The listing that follows should be copied in full, exactly as written.

*****

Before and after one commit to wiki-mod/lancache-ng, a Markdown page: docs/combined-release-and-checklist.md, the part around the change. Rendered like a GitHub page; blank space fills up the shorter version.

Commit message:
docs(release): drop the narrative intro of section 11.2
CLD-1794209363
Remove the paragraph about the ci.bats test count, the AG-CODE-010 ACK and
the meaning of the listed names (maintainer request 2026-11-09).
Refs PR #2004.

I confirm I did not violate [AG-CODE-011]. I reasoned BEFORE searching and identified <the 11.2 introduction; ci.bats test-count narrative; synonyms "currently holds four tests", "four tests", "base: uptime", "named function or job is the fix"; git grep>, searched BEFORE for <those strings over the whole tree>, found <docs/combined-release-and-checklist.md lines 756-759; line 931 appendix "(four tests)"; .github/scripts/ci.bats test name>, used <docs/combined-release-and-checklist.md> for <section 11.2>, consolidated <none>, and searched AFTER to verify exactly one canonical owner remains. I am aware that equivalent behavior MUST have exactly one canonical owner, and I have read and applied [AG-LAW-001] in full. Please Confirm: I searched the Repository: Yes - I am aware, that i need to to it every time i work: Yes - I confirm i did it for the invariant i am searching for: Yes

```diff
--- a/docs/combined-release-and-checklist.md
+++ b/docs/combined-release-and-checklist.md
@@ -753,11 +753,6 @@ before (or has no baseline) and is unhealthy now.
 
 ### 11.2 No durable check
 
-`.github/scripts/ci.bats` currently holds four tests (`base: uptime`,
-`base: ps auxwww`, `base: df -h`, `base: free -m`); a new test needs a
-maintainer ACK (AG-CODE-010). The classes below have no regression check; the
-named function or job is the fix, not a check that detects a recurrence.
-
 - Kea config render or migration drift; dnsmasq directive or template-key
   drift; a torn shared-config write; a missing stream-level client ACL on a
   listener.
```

*****

> **OUTPUT OF THE EXERCISE**:
Before and after one commit to wiki-mod/lancache-ng, a Markdown page: docs/combined-release-and-checklist.md, the part around the change. Rendered like a GitHub page; blank space fills up the shorter version.

Commit message:
docs(release): drop the narrative intro of section 11.2
CLD-1794209363
Remove the paragraph about the ci.bats test count, the AG-CODE-010 ACK and
the meaning of the listed names (maintainer request 2026-11-09).
Refs PR #2004.

I confirm I did not violate [AG-CODE-011]. I reasoned BEFORE searching and identified <the 11.2 introduction; ci.bats test-count narrative; synonyms "currently holds four tests", "four tests", "base: uptime", "named function or job is the fix"; git grep>, searched BEFORE for <those strings over the whole tree>, found <docs/combined-release-and-checklist.md lines 756-759; line 931 appendix "(four tests)"; .github/scripts/ci.bats test name>, used <docs/combined-release-and-checklist.md> for <section 11.2>, consolidated <none>, and searched AFTER to verify exactly one canonical owner remains. I am aware that equivalent behavior MUST have exactly one canonical owner, and I have read and applied [AG-LAW-001] in full. Please Confirm: I searched the Repository: Yes - I am aware, that i need to to it every time i work: Yes - I confirm i did it for the invariant i am searching for: Yes

```diff
--- a/docs/combined-release-and-checklist.md
+++ b/docs/combined-release-and-checklist.md
@@ -753,11 +753,6 @@ before (or has no baseline) and is unhealthy now.
 
 ### 11.2 No durable check
 
-`.github/scripts/ci.bats` currently holds four tests (`base: uptime`,
-`base: ps auxwww`, `base: df -h`, `base: free -m`); a new test needs a
-maintainer ACK (AG-CODE-010). The classes below have no regression check; the
-named function or job is the fix, not a check that detects a recurrence.
-
 - Kea config render or migration drift; dnsmasq directive or template-key
   drift; a torn shared-config write; a missing stream-level client ACL on a
   listener.
```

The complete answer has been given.